## TASK ITEM:
In the records below, work out how many lines hold the word "database". Report the number alone.

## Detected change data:
______________________________

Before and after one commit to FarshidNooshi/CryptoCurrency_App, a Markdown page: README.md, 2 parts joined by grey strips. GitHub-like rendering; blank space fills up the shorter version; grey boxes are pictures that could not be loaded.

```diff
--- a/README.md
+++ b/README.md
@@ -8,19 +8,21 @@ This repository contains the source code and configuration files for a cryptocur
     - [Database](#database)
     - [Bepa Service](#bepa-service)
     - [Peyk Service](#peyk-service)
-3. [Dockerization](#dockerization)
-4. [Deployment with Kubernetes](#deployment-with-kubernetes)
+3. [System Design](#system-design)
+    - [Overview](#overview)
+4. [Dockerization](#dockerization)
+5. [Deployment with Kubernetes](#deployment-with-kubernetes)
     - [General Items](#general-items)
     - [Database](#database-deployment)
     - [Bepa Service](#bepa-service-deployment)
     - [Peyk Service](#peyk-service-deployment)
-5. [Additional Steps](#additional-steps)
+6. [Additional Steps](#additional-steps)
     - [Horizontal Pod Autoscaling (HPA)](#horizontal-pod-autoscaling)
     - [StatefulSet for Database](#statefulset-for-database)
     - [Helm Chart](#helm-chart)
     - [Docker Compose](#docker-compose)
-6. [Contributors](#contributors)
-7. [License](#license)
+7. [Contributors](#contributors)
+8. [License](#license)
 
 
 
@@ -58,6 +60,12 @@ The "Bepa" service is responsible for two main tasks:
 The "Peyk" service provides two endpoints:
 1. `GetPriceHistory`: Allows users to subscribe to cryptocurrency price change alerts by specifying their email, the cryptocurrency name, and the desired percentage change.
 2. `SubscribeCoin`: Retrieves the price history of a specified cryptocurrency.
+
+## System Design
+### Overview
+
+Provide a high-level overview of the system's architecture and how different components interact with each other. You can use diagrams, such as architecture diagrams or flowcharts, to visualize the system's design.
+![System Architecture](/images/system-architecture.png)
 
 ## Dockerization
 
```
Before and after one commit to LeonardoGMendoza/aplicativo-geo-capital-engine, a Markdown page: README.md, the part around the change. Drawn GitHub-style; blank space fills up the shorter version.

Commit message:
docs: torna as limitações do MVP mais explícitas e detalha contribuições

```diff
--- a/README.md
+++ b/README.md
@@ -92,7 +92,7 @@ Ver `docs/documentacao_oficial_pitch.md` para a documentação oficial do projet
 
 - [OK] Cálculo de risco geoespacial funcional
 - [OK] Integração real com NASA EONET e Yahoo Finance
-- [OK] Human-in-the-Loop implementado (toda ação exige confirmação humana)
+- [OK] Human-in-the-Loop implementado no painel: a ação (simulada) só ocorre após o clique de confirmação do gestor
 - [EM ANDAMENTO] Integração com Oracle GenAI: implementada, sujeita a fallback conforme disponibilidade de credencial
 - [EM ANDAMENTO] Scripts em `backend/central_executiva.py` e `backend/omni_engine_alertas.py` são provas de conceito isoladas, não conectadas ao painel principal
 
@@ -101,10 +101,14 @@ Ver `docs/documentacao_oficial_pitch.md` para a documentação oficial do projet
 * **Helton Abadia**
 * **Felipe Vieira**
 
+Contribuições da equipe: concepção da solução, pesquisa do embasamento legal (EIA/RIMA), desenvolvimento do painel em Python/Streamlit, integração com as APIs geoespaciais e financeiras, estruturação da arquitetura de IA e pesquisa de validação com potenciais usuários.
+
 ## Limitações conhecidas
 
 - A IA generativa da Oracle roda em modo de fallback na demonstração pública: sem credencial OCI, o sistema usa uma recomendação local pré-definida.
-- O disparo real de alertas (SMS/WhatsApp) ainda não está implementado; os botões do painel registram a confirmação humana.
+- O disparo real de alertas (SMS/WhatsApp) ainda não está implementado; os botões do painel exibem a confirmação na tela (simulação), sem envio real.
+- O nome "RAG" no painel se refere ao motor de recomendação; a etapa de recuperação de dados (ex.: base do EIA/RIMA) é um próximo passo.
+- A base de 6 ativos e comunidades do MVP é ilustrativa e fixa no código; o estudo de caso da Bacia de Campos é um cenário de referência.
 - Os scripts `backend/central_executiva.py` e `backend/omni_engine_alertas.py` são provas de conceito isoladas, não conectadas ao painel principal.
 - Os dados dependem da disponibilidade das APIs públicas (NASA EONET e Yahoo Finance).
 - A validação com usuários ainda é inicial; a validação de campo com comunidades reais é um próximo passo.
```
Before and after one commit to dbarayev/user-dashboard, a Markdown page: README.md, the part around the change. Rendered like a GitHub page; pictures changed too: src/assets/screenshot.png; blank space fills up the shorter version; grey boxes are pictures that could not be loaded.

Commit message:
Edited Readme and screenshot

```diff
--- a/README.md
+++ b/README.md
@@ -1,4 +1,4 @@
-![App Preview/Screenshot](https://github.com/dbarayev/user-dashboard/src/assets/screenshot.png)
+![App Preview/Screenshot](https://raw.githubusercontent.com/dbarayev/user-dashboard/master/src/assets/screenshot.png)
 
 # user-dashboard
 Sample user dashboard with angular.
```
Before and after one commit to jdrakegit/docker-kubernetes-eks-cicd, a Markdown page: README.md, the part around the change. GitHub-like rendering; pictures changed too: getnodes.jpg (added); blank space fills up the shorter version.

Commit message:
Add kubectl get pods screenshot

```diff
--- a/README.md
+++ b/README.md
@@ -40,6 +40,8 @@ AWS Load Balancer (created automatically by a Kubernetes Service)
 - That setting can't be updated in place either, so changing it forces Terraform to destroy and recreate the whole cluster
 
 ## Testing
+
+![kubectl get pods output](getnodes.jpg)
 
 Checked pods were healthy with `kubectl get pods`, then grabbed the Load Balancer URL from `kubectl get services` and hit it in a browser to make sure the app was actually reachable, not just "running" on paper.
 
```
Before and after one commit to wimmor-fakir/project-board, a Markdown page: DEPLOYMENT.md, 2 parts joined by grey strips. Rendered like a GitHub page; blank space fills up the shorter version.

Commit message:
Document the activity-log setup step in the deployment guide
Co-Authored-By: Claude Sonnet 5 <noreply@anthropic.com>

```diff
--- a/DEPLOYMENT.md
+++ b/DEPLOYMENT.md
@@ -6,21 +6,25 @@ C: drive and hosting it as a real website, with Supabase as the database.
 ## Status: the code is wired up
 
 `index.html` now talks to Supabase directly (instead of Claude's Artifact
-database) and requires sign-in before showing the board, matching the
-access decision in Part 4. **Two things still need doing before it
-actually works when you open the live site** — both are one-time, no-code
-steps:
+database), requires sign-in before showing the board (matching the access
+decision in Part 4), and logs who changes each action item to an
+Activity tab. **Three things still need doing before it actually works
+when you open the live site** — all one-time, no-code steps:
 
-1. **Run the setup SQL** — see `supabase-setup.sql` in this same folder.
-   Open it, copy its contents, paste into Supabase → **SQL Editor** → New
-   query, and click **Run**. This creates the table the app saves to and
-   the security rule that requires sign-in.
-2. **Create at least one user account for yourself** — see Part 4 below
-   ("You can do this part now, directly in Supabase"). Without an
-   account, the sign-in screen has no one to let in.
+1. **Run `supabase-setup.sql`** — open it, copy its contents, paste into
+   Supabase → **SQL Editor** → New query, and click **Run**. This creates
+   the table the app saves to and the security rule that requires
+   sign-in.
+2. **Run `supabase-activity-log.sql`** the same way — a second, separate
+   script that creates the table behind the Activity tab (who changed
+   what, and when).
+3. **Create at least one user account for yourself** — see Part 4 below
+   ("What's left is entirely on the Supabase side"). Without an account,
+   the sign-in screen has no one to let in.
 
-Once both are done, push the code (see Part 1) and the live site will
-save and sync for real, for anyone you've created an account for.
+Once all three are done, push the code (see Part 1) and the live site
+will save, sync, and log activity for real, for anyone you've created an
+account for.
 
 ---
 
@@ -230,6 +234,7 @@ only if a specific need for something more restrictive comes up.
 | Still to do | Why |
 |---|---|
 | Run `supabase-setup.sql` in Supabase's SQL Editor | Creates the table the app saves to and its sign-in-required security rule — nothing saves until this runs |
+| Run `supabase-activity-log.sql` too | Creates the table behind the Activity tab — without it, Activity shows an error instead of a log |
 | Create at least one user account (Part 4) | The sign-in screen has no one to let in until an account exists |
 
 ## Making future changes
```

______________________________

## TASK RESULT:
6